▶ [Work instructions] The required output is every record, reproduced exactly.

▶ [Change listing data]
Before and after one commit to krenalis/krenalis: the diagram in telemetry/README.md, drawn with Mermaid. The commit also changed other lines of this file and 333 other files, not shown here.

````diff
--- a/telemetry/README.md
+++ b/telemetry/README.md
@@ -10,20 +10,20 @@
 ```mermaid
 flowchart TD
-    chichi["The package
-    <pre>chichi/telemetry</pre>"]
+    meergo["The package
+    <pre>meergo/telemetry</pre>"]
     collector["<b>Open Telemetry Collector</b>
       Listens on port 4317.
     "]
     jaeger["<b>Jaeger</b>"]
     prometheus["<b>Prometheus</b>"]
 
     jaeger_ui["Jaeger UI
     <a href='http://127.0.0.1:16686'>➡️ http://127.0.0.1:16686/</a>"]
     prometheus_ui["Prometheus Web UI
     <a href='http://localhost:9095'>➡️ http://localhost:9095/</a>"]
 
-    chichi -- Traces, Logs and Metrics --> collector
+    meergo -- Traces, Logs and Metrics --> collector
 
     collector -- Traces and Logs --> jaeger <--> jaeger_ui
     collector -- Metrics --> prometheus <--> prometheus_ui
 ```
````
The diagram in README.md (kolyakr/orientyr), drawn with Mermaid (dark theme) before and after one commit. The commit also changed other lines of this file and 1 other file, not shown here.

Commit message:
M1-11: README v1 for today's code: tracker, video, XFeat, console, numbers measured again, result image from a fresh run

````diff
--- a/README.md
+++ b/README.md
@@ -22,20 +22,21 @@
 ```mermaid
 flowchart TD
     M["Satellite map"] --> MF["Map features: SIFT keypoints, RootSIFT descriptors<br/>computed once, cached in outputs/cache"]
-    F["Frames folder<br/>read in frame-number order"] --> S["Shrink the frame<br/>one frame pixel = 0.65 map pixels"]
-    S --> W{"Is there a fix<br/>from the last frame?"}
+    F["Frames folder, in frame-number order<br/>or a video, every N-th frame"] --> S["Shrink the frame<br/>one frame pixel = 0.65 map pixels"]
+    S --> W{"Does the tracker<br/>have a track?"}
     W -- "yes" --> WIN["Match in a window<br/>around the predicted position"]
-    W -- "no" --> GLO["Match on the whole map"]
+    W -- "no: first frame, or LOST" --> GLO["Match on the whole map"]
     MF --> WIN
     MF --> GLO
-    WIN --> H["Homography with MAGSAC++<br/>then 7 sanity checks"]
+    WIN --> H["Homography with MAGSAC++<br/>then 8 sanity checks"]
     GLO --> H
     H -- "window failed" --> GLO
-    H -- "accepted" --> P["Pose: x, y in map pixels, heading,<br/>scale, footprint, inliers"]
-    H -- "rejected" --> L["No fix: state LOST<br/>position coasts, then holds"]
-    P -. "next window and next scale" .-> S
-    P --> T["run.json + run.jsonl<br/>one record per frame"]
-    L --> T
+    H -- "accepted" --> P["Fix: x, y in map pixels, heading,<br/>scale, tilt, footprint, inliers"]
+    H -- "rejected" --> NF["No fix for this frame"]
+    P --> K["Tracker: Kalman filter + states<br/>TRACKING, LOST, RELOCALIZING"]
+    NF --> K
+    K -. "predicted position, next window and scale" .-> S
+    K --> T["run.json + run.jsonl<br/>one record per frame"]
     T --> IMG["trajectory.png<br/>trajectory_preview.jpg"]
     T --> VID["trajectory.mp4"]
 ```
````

▶ [Answer area]
Before and after one commit to krenalis/krenalis: the diagram in telemetry/README.md, drawn with Mermaid. The commit also changed other lines of this file and 333 other files, not shown here.

````diff
--- a/telemetry/README.md
+++ b/telemetry/README.md
@@ -10,20 +10,20 @@
 ```mermaid
 flowchart TD
-    chichi["The package
-    <pre>chichi/telemetry</pre>"]
+    meergo["The package
+    <pre>meergo/telemetry</pre>"]
     collector["<b>Open Telemetry Collector</b>
       Listens on port 4317.
     "]
     jaeger["<b>Jaeger</b>"]
     prometheus["<b>Prometheus</b>"]
 
     jaeger_ui["Jaeger UI
     <a href='http://127.0.0.1:16686'>➡️ http://127.0.0.1:16686/</a>"]
     prometheus_ui["Prometheus Web UI
     <a href='http://localhost:9095'>➡️ http://localhost:9095/</a>"]
 
-    chichi -- Traces, Logs and Metrics --> collector
+    meergo -- Traces, Logs and Metrics --> collector
 
     collector -- Traces and Logs --> jaeger <--> jaeger_ui
     collector -- Metrics --> prometheus <--> prometheus_ui
 ```
````
The diagram in README.md (kolyakr/orientyr), drawn with Mermaid (dark theme) before and after one commit. The commit also changed other lines of this file and 1 other file, not shown here.

Commit message:
M1-11: README v1 for today's code: tracker, video, XFeat, console, numbers measured again, result image from a fresh run

````diff
--- a/README.md
+++ b/README.md
@@ -22,20 +22,21 @@
 ```mermaid
 flowchart TD
     M["Satellite map"] --> MF["Map features: SIFT keypoints, RootSIFT descriptors<br/>computed once, cached in outputs/cache"]
-    F["Frames folder<br/>read in frame-number order"] --> S["Shrink the frame<br/>one frame pixel = 0.65 map pixels"]
-    S --> W{"Is there a fix<br/>from the last frame?"}
+    F["Frames folder, in frame-number order<br/>or a video, every N-th frame"] --> S["Shrink the frame<br/>one frame pixel = 0.65 map pixels"]
+    S --> W{"Does the tracker<br/>have a track?"}
     W -- "yes" --> WIN["Match in a window<br/>around the predicted position"]
-    W -- "no" --> GLO["Match on the whole map"]
+    W -- "no: first frame, or LOST" --> GLO["Match on the whole map"]
     MF --> WIN
     MF --> GLO
-    WIN --> H["Homography with MAGSAC++<br/>then 7 sanity checks"]
+    WIN --> H["Homography with MAGSAC++<br/>then 8 sanity checks"]
     GLO --> H
     H -- "window failed" --> GLO
-    H -- "accepted" --> P["Pose: x, y in map pixels, heading,<br/>scale, footprint, inliers"]
-    H -- "rejected" --> L["No fix: state LOST<br/>position coasts, then holds"]
-    P -. "next window and next scale" .-> S
-    P --> T["run.json + run.jsonl<br/>one record per frame"]
-    L --> T
+    H -- "accepted" --> P["Fix: x, y in map pixels, heading,<br/>scale, tilt, footprint, inliers"]
+    H -- "rejected" --> NF["No fix for this frame"]
+    P --> K["Tracker: Kalman filter + states<br/>TRACKING, LOST, RELOCALIZING"]
+    NF --> K
+    K -. "predicted position, next window and scale" .-> S
+    K --> T["run.json + run.jsonl<br/>one record per frame"]
     T --> IMG["trajectory.png<br/>trajectory_preview.jpg"]
     T --> VID["trajectory.mp4"]
 ```
````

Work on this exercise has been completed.